In either case, after you’ve done this once, it will happen automatically when this certificate is renewed in the future.
Configuring your web server
You’ll also have to configure your web server to actually use this certificate. If you’re replacing an existing certificate from Certbot, this is easy: just edit the configuration file for the domain and change the relevant lines to point to the acme.sh certificates instead of the Certbot ones. For example, with Apache on Ubuntu, the configuration files are in
/etc/apache2/sites-enabled/ and have names ending in
-le-ssl.conf, and you’ll want to find the lines referencing files in
/etc/letsencrypt/live/ and change them to point to the corresponding files (which you just created above) in
/etc/acme.sh/ instead. Then reload the web server (e.g.
systemctl reload apache2).
If it’s a completely new certificate, you’ll have to configure the web server to serve HTTPS using the new certificate - unlike Certbot, acme.sh doesn’t try to do this for you. If you don’t know how to do this, Mozilla’s configuration generator can help, or you can read the documentation for Apache or Nginx.
When you installed acme.sh it should have automatically created a cron job to perform automated renewals. So you shouldn’t need to do anything else to set this up.
In case of trouble
If you run into problems following this procedure, please post a question on the Let’s Encrypt Community Forum. Feel free to mention me (@jmorahan).
There are a few other options that I’m aware of, but I haven’t personally tested all of them.
The Caddy web server has built-in Let’s Encrypt support and can automatically obtain certificates for the websites it serves. It can do this using the HTTP-01, TLS-ALPN-01 or DNS-01 challenges, so it will work just fine even with port 80 closed. Obviously this means replacing your existing web server if you don’t already use Caddy; however, you can also set it up as a reverse proxy, so that it only handles HTTPS for you, and your existing web server does the rest of the work (which might be useful if you have a lot of complex configuration in your existing setup).
The latest version of mod_md for Apache supports the TLS-ALPN-01 challenge. However, as of right now (late March 2019) this is still quite new and you may need to patch and compile some things to get it to work.
Some reverse proxies such as Nginx and recent versions of HAProxy can route traffic to different backends based on the TLS ALPN extension. You can use this feature to route the TLS-ALPN-01 challenges from Let’s Encrypt to an ACME client that supports that challenge - acme.sh provides some documentation on how to do this.
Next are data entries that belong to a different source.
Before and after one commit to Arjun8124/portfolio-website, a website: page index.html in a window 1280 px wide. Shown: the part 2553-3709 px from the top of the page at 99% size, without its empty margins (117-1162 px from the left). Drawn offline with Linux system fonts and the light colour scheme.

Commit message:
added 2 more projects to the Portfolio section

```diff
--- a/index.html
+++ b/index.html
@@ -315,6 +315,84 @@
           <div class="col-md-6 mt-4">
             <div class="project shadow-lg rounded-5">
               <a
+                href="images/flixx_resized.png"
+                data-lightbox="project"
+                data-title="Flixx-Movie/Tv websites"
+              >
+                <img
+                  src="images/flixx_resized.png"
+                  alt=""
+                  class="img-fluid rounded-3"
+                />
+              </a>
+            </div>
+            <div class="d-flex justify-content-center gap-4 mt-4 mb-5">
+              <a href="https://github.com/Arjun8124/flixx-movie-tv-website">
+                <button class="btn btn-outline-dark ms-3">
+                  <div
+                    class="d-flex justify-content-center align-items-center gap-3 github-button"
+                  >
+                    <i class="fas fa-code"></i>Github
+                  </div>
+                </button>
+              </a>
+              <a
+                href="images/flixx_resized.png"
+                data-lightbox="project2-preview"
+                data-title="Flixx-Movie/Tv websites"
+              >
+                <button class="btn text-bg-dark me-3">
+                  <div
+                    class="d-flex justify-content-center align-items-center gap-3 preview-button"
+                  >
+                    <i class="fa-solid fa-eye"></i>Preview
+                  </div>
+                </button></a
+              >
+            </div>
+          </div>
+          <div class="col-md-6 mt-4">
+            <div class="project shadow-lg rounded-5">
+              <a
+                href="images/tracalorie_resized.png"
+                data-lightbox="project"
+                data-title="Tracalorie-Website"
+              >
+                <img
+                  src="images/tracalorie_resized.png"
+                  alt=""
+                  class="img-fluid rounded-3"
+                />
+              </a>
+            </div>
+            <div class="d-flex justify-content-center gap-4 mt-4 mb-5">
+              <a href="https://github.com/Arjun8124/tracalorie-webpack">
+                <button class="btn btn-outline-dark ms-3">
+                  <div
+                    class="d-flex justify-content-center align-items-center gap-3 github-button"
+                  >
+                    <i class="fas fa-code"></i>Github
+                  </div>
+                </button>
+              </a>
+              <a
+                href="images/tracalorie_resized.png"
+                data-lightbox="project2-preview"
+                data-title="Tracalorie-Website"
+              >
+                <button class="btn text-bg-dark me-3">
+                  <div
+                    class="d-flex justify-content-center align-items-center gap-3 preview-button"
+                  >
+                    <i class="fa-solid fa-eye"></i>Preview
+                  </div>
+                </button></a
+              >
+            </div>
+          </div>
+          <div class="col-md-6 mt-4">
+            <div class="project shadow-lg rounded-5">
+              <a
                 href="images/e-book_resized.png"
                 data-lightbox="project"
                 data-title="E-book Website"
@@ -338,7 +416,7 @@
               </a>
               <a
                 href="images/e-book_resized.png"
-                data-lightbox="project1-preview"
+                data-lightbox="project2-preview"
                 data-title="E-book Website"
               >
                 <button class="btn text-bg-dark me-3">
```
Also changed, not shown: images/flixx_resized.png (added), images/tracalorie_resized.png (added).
Another option that I was recently made aware of is uacme’s
ualpn which is a purpose-built mini-proxy that does just this and nothing else.
DNS-01 with CNAME records
If your DNS service doesn’t provide an API and you can’t simply switch to one that does, you can register another domain at a service with an API (or spin up your own using acme-dns), use a CNAME record to point the
_acme-challenge subdomain from your real domain to the new one, and use acme.sh’s DNS alias mode to get a certificate for the real domain while completing the challenge for the alternative one.